(Prompt)
Word for word, repeat all of the entries below.

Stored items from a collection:

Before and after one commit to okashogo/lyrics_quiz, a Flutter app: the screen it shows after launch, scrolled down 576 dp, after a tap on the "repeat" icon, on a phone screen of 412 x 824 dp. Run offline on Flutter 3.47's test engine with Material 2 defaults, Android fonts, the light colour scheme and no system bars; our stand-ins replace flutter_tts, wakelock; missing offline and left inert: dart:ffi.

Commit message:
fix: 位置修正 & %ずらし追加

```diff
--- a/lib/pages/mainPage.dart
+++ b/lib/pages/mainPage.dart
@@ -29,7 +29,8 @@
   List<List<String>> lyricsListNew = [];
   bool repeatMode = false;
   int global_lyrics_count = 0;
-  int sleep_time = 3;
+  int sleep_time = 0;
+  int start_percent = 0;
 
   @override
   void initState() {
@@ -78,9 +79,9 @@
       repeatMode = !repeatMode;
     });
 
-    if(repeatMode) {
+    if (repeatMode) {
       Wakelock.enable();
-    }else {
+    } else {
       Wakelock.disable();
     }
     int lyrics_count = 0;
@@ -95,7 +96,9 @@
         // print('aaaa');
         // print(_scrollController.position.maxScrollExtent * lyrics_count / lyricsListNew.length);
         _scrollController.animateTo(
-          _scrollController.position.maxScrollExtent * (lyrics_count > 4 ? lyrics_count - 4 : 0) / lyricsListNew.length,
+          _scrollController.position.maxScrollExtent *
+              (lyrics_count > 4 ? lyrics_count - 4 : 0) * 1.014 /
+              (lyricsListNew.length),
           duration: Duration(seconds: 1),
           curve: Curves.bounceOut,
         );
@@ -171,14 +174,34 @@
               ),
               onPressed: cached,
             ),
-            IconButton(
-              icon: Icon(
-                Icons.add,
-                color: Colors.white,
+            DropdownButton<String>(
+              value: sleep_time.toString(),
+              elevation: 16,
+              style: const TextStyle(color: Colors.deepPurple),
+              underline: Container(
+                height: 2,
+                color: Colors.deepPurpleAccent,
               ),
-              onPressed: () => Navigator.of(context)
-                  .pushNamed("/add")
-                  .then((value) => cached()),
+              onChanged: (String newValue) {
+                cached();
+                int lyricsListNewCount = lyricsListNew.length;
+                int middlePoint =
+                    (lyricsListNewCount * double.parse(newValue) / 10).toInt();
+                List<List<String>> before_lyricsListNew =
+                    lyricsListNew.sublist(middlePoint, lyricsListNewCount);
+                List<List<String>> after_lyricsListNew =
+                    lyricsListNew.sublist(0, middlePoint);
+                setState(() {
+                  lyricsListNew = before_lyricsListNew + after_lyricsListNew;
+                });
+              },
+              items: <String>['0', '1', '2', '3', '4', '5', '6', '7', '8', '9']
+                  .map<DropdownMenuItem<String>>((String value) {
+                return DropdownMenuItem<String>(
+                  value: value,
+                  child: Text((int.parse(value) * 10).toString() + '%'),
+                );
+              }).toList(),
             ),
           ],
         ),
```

(Problem solution)
Before and after one commit to okashogo/lyrics_quiz, a Flutter app: the screen it shows after launch, scrolled down 576 dp, after a tap on the "repeat" icon, on a phone screen of 412 x 824 dp. Run offline on Flutter 3.47's test engine with Material 2 defaults, Android fonts, the light colour scheme and no system bars; our stand-ins replace flutter_tts, wakelock; missing offline and left inert: dart:ffi.

Commit message:
fix: 位置修正 & %ずらし追加

```diff
--- a/lib/pages/mainPage.dart
+++ b/lib/pages/mainPage.dart
@@ -29,7 +29,8 @@
   List<List<String>> lyricsListNew = [];
   bool repeatMode = false;
   int global_lyrics_count = 0;
-  int sleep_time = 3;
+  int sleep_time = 0;
+  int start_percent = 0;
 
   @override
   void initState() {
@@ -78,9 +79,9 @@
       repeatMode = !repeatMode;
     });
 
-    if(repeatMode) {
+    if (repeatMode) {
       Wakelock.enable();
-    }else {
+    } else {
       Wakelock.disable();
     }
     int lyrics_count = 0;
@@ -95,7 +96,9 @@
         // print('aaaa');
         // print(_scrollController.position.maxScrollExtent * lyrics_count / lyricsListNew.length);
         _scrollController.animateTo(
-          _scrollController.position.maxScrollExtent * (lyrics_count > 4 ? lyrics_count - 4 : 0) / lyricsListNew.length,
+          _scrollController.position.maxScrollExtent *
+              (lyrics_count > 4 ? lyrics_count - 4 : 0) * 1.014 /
+              (lyricsListNew.length),
           duration: Duration(seconds: 1),
           curve: Curves.bounceOut,
         );
@@ -171,14 +174,34 @@
               ),
               onPressed: cached,
             ),
-            IconButton(
-              icon: Icon(
-                Icons.add,
-                color: Colors.white,
+            DropdownButton<String>(
+              value: sleep_time.toString(),
+              elevation: 16,
+              style: const TextStyle(color: Colors.deepPurple),
+              underline: Container(
+                height: 2,
+                color: Colors.deepPurpleAccent,
               ),
-              onPressed: () => Navigator.of(context)
-                  .pushNamed("/add")
-                  .then((value) => cached()),
+              onChanged: (String newValue) {
+                cached();
+                int lyricsListNewCount = lyricsListNew.length;
+                int middlePoint =
+                    (lyricsListNewCount * double.parse(newValue) / 10).toInt();
+                List<List<String>> before_lyricsListNew =
+                    lyricsListNew.sublist(middlePoint, lyricsListNewCount);
+                List<List<String>> after_lyricsListNew =
+                    lyricsListNew.sublist(0, middlePoint);
+                setState(() {
+                  lyricsListNew = before_lyricsListNew + after_lyricsListNew;
+                });
+              },
+              items: <String>['0', '1', '2', '3', '4', '5', '6', '7', '8', '9']
+                  .map<DropdownMenuItem<String>>((String value) {
+                return DropdownMenuItem<String>(
+                  value: value,
+                  child: Text((int.parse(value) * 10).toString() + '%'),
+                );
+              }).toList(),
             ),
           ],
         ),
```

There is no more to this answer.